Femoral hernia 

A femoral hernia may occur when tissue in the abdomen pushes through a weak area or tear in the abdominal wall, resulting in a bulge in the upper thigh near the groin. Femoral hernias occur in women more often than men. Chronic constipation, chronic cough, lifting heavy objects, being overweight or straining to urinate may cause this condition. 

When should you seek care for a femoral hernia? 

If you suspect you have a femoral hernia, the first step is to schedule an appointment with your doctor. Your doctor will evaluate you and develop a treatment plan appropriate for your case. If you have any of the symptoms listed below, you may have a strangulated hernia and need to seek care immediately. 

  • High fever – 103 degrees Fahrenheit or highter 
  • Abdominal swelling 
  • Chills 
  • Difficulty urinating 
  • Intense pain that will not subside, even with medicine 
  • Heavy bleeding 
  • Severe vomiting or nausea 
  • Shortness of breath 

Umbilical hernia

An umbilical hernia is a common type of hernia that affects approximately 200,000 people each year. It may develop when a portion of your intestine bulges through the abdominal wall near the bellybutton. Umbilical hernias are common in infants and are generally harmless. Umbilical hernias often appear when an infant cries and the bellybutton protrudes. While many umbilical hernias close naturally during an infants first two years of life, some will remain open. If an umbilical hernia appears during adulthood, surgery is likely needed to repair the hernia. 

When should you seek care for an umbilical hernia? 

If your baby appears to be in pain, starts vomiting or has swelling or discoloration at the hernia site, schedule an appointment with your child’s doctor.  

Incisional hernia 

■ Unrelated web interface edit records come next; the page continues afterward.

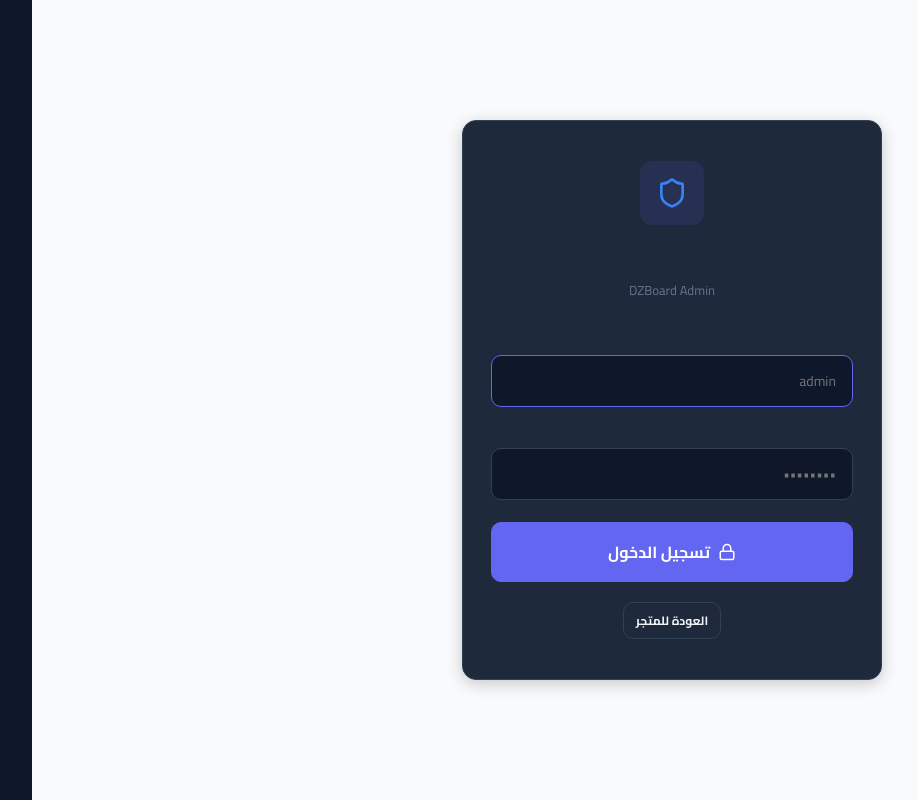
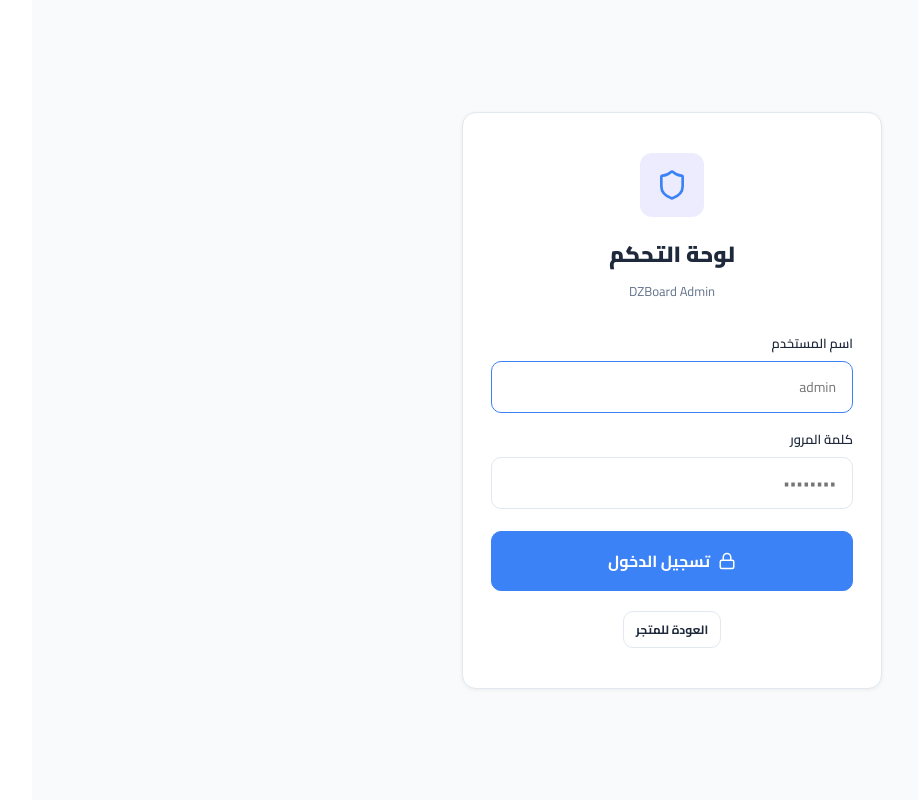
Before and after one commit to ectroshop9/dzboard, a React (Vite) app: page /admin in a window 1280 px wide. Shown: the whole page, without its empty margins (55-973 px from the left). Built offline with nearby package versions, Linux system fonts and the light colour scheme.

Commit message:
Light CSS for all pages

```diff
--- a/src/index.css
+++ b/src/index.css
@@ -1,45 +1,17 @@
-:root {
-  --primary: #6366f1;
-  --accent: #f59e0b;
-  --success: #10b981;
-  --danger: #ef4444;
-  --bg-primary: #0f172a;
-  --bg-secondary: #1e293b;
-  --bg-sidebar: #0f172a;
-  --bg-hover: #334155;
-  --text-primary: #f1f5f9;
-  --text-secondary: #94a3b8;
-  --text-muted: #64748b;
-  --text-sidebar: #cbd5e1;
-  --border: #334155;
-  --card: #1e293b;
-  --shadow: 0 4px 16px rgba(0, 0, 0, 0.2);
-}
-
-* {
-  margin: 0;
-  padding: 0;
-  box-sizing: border-box;
-}
+* { margin: 0; padding: 0; box-sizing: border-box; }
 
 body {
-  font-family: 'Cairo', 'IBM Plex Sans Arabic', sans-serif;
-  background: var(--bg-primary);
-  color: var(--text-primary);
+  font-family: 'Cairo', sans-serif;
   direction: rtl;
-  line-height: 1.6;
+  background: #fff;
+  color: #1e293b;
 }
 
 .card {
-  background: var(--card);
-  border: 1px solid var(--border);
+  background: #fff;
+  border: 1px solid #e2e8f0;
   border-radius: 14px;
-  box-shadow: var(--shadow);
-}
-
-.glass {
-  backdrop-filter: blur(12px);
-  background: rgba(30, 41, 59, 0.85);
+  box-shadow: 0 1px 4px rgba(0,0,0,0.06);
 }
 
 .btn {
@@ -59,73 +31,42 @@ body {
 }
 
 .btn-primary {
-  background: var(--primary);
+  background: #3b82f6;
   color: #fff;
-  border-color: var(--primary);
-}
-
-.btn-primary:hover {
-  background: #4f46e5;
+  border-color: #3b82f6;
 }
 
 .btn-accent {
-  background: var(--accent);
-  color: #0f172a;
-  border-color: var(--accent);
-}
-
-.btn-accent:hover {
-  background: #d97706;
+  background: #f59e0b;
+  color: #fff;
+  border-color: #f59e0b;
 }
 
 .btn-ghost {
   background: transparent;
-  color: var(--text-primary);
-  border-color: var(--border);
+  color: #1e293b;
+  border-color: #e2e8f0;
 }
 
-.btn-ghost:hover {
-  background: var(--bg-hover);
-}
-
-.btn-block {
-  width: 100%;
-}
-
-.btn-sm {
-  padding: 6px 12px;
-  font-size: 12px;
-}
-
-.btn-lg {
-  padding: 14px 24px;
-  font-size: 16px;
-}
+.btn-block { width: 100%; }
+.btn-sm { padding: 6px 12px; font-size: 12px; }
+.btn-lg { padding: 14px 24px; font-size: 16px; }
 
 .field-input {
   width: 100%;
   padding: 12px 16px;
-  background: var(--bg-primary);
-  border: 1px solid var(--border);
+  background: #fff;
+  border: 1px solid #e2e8f0;
   border-radius: 10px;
-  color: var(--text-primary);
+  color: #1e293b;
   font-size: 14px;
   font-family: inherit;
   outline: none;
-  transition: border 0.2s;
 }
 
-.field-input:focus {
-  border-color: var(--primary);
-}
-
-select.field-input {
-  cursor: pointer;
-}
-
-textarea.field-input {
-  resize: vertical;
-}
+.field-input:focus { border-color: #3b82f6; }
+select.field-input { cursor: pointer; }
+textarea.field-input { resize: vertical; }
 
 .icon-box {
   display: flex;
@@ -134,140 +75,11 @@ textarea.field-input {
   border-radius: 12px;
 }
 
-.icon-box-md {
-  width: 40px;
-  height: 40px;
-}
+.icon-box-md { width: 40px; height: 40px; }
+.icon-box-lg { width: 64px; height: 64px; }
 
-.icon-box-lg {
-  width: 64px;
-  height: 64px;
-}
+.reveal { opacity: 0; transform: translateY(20px); transition: all 0.6s ease; }
+.reveal.is-visible { opacity: 1; transform: translateY(0); }
 
-.reveal {
-  opacity: 0;
-  transform: translateY(20px);
-  transition: all 0.6s ease;
-}
-
-.reveal.is-visible {
-  opacity: 1;
-  transform: translateY(0);
-}
-
-.grid {
-  display: grid;
-}
-
-.max-w-6xl {
-  max-width: 1152px;
-  margin: 0 auto;
-}
-
-.max-w-5xl {
-  max-width: 1024px;
-  margin: 0 auto;
-}
-
-.max-w-3xl {
-  max-width: 768px;
-  margin: 0 auto;
-}
-
-.max-w-2xl {
-  max-width: 672px;
-  margin: 0 auto;
-}
-
-.max-w-4xl {
-  max-width: 896px;
-  margin: 0 auto;
-}
-
-.sticky {
-  position: sticky;
-}
-
-.top-0 {
-  top: 0;
-}
-
-.z-50 {
-  z-index: 50;
-}
-
-.text-xs {
-  font-size: 12px;
-}
-
-.text-center {
-  text-align: center;
-}
-
-.tracking-wider {
-  letter-spacing: 0.05em;
-}
-
-.font-black {
-  font-weight: 900;
-}
-
-.font-bold {
-  font-weight: 700;
-}
-
-.flex {
-  display: flex;
-}
-
-.items-center {
-  align-items: center;
-}
-
-.justify-center {
-  justify-content: center;
-}
-
-.justify-between {
-  justify-content: space-between;
-}
-
-.flex-wrap {
-  flex-wrap: wrap;
-}
-
-.gap-2 {
-  gap: 8px;
-}
-
-.gap-3 {
-  gap: 12px;
-}
-
-.mx-auto {
-  margin-left: auto;
-  margin-right: auto;
-}
-
-.animate-spin {
-  animation: spin 1s linear infinite;
-}
-
-@keyframes spin {
-  to { transform: rotate(360deg); }
-}
-
-/* Light Mode */
-[data-theme="light"] {
-  --bg-primary: #f8fafc;
-  --bg-secondary: #ffffff;
-  --bg-sidebar: #f1f5f9;
-  --bg-hover: #e2e8f0;
-  --text-primary: #1e293b;
-  --text-secondary: #64748b;
-  --text-muted: #94a3b8;
-  --text-sidebar: #334155;
-  --border: #e2e8f0;
-  --card: #ffffff;
-  --shadow: 0 4px 16px rgba(0, 0, 0, 0.06);
-}
+.spin { animation: spin 1s linear infinite; }
+@keyframes spin { to { transform: rotate(360deg); } }
```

Incisional hernias develop in approximately 15 percent of patients after surgery. The most common sign that you have an incisional hernia is a bulge near your incision site. It is most noticeable when you stand up, cough, lift something heavy or strain your abdominal muscles. 

Incisional hernias are more common after emergency surgery or surgeries that require a large incision. The hernia may not heal well if the edges of the incision are not properly aligned. 

When to seek care for an incisional hernia? 

Incisional hernias do not heal on their own. If you develop an incisional hernia, contact an experienced hernia surgeon. Your hernia surgeon can develop a customized treatment plan for your individual case. 

Epigastric hernia 

Epigastric hernias are bulges in the upper abdominal wall, known as the epigastrium. The epigastrium is located above the bellybutton, but below the breastbone. While most epigastric hernias are small with only the abdomen lining breaking through the weak muscle tissue, larger epigastric hernias may develop where fatty tissue or stomach tissue pushes through the wall. 

Many people do not even realize they have a small epigastric hernia because they do not cause any problems and only appear at certain times. 

An epigastric hernia may be present at birth or develop from pregnancy, chronic coughing, heavy lifting, intensive training or physical labor. 

When to seek care for an epigastric hernia? 

An epigastric hernia will not heal on its own. Eventually, complications that develop may require you to have surgery to repair the hernia. Surgery is the only recommended treatment to repair an epigastric hernia, even in infants. 

Seek immediate emergency treatment if you develop severe abdominal pain accompanied by fever, difficulty urinating or nausea. These symptoms may indicate a bowel blockage. 

Take the Next Step:

Choose the Hernia Center of Northeast Georgia Medical Center for your hernia repair .

Learn more on the Hernia Center of Northeast Georgia Medical Center website or by calling 770-219-4040

The Hernia Center of Northeast Georgia Medical Center (NGMC) is recognized by Surgical Review Corporation as a Center of Excellence for its commitment to providing the highest quality of care for patients who undergo hernia surgery.  

As a designated Center of Excellence for Hernia Surgery, NGMC’s surgical outcomes are higher than the national average, while our complication rates remain much lower. Our experienced surgeons have performed more than 5,200 minimally invasive hernia repairs and more than 1,200 robotic hernia repairs using the da Vinci surgical system.